For compatibility you can't return Python 3 bytes where Python 2
str-as-bytes is used, so judicious use of
__past__.str would be
needed at the boundaries in these cases.
After Python 2.8
People who have ported their code to Python 2.8 and have turned on all
__future3__ imports incrementally will be in a better place to
port their code to Python 3. But to offer a more incremental step, we
can have a Python 2.9 that requires the
introduced by Python 2.8. And by then we might have thought of some
other ways to smoothen the upgrade path.
There will be no Python 2.8. There will be no Python 2.8! Really, there will be no Python 2.8.
Large code bases in Python need incremental upgrades.
The upgrade from Python 2 to Python 3 is not incremental enough.
A Python 2.8 could help smoothen the way.
A Python 2.8 could help polyglot libraries.
A Python 2.8 could let us drop support for Python 2.7 with an obvious upgrade path in place that brings everybody closer to Python 3.
__future__imports are mandatory in Python 2.8 (except
We introduce a new
__future3__in Python 2.8.
__future3__because we can support it in Python 3 today.
from __future3__ import new_classes, mandating new style objects for plain class statements.
from __future3__ import explicit_literals, str, bytesto support a migration to use Python 3 style str and bytes.
from __past__ import bytesto be able to access the old-style bytes object.
A forward port of the Python 2 bytes object to Python 3 would be useful.
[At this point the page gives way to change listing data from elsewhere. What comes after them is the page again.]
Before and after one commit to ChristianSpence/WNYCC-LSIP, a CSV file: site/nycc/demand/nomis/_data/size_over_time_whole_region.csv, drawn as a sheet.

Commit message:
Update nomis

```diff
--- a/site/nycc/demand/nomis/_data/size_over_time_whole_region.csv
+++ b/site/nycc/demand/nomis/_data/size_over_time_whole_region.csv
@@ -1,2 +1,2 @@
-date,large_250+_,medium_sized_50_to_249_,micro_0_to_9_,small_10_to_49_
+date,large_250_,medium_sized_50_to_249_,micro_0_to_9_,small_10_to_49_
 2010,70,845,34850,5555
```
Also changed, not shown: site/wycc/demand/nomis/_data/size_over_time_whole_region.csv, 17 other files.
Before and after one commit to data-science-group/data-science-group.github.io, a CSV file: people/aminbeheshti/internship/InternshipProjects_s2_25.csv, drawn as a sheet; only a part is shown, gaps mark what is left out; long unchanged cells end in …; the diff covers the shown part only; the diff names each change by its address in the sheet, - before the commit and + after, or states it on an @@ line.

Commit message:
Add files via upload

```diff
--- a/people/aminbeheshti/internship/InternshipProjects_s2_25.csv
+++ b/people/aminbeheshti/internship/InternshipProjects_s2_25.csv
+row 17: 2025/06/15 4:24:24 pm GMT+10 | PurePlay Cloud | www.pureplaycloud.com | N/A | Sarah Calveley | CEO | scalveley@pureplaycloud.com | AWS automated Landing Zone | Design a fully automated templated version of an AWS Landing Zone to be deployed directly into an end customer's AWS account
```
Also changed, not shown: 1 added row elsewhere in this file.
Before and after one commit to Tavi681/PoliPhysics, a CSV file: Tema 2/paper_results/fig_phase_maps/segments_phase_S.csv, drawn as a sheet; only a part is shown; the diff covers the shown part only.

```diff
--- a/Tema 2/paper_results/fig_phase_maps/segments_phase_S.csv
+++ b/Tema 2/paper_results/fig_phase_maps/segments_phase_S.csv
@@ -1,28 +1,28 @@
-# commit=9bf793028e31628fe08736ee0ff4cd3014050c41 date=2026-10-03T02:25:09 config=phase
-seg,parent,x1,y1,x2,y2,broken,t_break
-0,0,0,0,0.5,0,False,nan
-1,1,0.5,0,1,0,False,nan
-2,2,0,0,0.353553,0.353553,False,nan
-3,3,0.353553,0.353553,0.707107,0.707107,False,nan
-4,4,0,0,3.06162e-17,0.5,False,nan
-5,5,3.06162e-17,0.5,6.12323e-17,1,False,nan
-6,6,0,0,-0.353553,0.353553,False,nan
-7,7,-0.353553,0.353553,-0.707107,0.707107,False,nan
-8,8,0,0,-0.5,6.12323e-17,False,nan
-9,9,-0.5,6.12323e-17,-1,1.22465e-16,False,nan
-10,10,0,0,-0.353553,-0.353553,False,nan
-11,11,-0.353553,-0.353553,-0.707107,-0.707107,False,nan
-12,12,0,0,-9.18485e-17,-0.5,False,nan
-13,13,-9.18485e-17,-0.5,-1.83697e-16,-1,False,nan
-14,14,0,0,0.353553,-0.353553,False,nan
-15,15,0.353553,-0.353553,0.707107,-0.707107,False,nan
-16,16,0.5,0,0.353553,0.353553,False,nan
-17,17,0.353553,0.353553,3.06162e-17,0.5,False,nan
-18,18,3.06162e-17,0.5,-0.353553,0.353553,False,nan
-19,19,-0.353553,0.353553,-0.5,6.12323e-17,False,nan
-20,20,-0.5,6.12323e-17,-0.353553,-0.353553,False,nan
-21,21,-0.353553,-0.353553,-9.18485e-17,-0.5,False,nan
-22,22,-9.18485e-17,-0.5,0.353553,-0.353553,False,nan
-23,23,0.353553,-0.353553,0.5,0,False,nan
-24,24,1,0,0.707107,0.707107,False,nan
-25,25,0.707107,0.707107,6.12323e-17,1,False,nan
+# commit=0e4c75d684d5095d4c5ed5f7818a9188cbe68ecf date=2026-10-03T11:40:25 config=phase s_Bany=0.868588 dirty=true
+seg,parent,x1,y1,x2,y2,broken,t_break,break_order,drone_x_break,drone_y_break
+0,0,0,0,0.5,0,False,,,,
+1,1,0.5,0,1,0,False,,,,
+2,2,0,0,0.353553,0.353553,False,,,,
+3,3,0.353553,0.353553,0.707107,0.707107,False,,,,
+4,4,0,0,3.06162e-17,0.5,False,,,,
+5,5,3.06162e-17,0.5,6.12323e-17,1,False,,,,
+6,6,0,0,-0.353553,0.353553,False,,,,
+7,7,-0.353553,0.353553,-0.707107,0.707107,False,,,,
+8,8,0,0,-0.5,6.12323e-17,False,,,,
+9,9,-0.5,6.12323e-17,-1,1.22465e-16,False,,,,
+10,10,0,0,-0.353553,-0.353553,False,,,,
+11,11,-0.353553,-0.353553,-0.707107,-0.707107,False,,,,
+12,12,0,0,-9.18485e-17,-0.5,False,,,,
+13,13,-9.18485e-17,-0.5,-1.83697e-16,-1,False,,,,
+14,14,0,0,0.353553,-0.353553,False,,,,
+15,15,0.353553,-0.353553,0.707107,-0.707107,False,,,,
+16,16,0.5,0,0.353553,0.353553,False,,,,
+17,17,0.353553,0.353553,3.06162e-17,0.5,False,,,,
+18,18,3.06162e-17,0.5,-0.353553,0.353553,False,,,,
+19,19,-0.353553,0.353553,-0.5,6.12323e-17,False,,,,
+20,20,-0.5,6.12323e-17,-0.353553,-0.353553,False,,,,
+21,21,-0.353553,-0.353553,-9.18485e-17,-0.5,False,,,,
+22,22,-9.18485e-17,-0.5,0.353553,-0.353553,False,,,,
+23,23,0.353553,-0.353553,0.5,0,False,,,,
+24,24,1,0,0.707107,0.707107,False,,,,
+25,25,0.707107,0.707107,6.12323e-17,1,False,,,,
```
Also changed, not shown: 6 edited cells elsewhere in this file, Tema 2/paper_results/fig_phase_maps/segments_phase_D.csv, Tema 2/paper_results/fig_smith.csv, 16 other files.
It would error if combined with a Python 3 str, just like the Python 3 bytes does.
A future Python 2.9 could introduce more incremental upgrade steps. But there will be no Python 2.9.
I'm not going to do the work, but at least now we have something to talk about.